**SOURCE MATERIAL**
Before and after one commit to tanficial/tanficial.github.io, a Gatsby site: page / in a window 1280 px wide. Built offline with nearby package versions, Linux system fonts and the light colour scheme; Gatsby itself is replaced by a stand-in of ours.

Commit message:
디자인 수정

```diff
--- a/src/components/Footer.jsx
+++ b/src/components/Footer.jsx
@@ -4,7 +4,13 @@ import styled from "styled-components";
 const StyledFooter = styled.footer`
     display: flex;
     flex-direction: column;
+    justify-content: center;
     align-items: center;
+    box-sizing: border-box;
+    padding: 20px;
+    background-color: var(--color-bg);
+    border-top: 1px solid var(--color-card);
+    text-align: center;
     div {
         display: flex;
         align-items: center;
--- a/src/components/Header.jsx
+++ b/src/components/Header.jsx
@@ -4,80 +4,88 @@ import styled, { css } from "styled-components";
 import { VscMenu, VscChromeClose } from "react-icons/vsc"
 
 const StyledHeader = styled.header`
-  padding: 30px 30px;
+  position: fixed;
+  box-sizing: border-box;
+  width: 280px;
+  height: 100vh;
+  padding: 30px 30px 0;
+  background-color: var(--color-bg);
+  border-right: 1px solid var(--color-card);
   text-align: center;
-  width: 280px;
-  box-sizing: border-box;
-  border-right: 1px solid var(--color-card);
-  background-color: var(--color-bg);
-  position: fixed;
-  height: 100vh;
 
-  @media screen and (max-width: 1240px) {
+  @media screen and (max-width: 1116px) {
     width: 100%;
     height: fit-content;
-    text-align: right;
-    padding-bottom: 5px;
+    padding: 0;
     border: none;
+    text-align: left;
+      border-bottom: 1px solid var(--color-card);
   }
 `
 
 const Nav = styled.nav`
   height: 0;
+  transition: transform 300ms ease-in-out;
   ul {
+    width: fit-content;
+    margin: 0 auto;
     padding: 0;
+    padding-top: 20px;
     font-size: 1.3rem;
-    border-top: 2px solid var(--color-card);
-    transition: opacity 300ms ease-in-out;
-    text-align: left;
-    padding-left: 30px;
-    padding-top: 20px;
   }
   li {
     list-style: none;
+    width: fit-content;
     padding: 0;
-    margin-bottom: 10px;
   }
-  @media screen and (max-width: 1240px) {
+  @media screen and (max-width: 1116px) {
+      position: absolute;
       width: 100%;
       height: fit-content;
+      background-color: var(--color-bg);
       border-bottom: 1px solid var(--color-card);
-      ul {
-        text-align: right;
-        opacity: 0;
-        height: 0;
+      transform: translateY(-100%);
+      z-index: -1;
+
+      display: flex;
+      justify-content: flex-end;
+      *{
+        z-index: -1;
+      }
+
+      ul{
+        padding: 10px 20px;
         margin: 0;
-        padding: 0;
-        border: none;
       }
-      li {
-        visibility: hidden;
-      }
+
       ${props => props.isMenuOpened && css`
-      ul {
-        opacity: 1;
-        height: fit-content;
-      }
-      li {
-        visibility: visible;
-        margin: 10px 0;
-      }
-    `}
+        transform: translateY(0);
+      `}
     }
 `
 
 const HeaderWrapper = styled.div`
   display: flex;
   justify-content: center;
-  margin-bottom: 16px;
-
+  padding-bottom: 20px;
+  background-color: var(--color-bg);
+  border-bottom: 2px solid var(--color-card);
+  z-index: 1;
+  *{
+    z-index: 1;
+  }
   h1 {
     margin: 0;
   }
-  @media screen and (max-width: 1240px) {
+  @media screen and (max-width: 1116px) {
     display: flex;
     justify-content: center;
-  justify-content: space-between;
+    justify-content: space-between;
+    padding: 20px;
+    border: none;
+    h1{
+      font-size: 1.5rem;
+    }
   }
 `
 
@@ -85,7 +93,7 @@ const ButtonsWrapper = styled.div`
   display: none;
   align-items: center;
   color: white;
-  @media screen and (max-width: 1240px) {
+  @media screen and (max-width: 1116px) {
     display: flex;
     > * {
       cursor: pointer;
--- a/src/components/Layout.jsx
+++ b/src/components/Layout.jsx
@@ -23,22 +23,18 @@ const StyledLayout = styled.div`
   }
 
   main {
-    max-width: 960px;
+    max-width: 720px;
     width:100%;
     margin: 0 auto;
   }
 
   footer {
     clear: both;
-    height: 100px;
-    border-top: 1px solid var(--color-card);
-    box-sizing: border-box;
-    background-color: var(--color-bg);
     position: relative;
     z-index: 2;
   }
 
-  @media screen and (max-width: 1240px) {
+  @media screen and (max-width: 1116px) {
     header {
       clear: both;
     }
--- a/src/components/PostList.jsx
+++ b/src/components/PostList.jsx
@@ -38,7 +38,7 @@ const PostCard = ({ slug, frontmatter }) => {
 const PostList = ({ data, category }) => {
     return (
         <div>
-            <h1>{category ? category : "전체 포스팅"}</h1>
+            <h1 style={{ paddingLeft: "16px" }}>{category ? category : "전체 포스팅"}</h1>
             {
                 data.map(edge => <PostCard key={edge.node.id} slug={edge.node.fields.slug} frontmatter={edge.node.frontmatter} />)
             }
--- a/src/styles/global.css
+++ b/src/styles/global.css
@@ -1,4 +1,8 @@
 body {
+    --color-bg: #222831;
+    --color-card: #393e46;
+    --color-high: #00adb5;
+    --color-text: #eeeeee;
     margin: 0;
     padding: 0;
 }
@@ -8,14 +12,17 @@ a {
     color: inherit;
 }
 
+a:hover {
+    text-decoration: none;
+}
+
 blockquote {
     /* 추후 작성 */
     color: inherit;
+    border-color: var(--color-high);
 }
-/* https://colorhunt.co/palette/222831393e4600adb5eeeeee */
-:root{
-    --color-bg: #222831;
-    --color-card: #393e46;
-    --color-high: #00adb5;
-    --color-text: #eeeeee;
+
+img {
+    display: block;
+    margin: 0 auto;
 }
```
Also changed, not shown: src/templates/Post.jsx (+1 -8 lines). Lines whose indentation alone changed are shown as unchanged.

**WHAT YOU WILL DO**
From the listing above, how many lines contain the word "right"? Give only the number.

**TASK RESULT**
4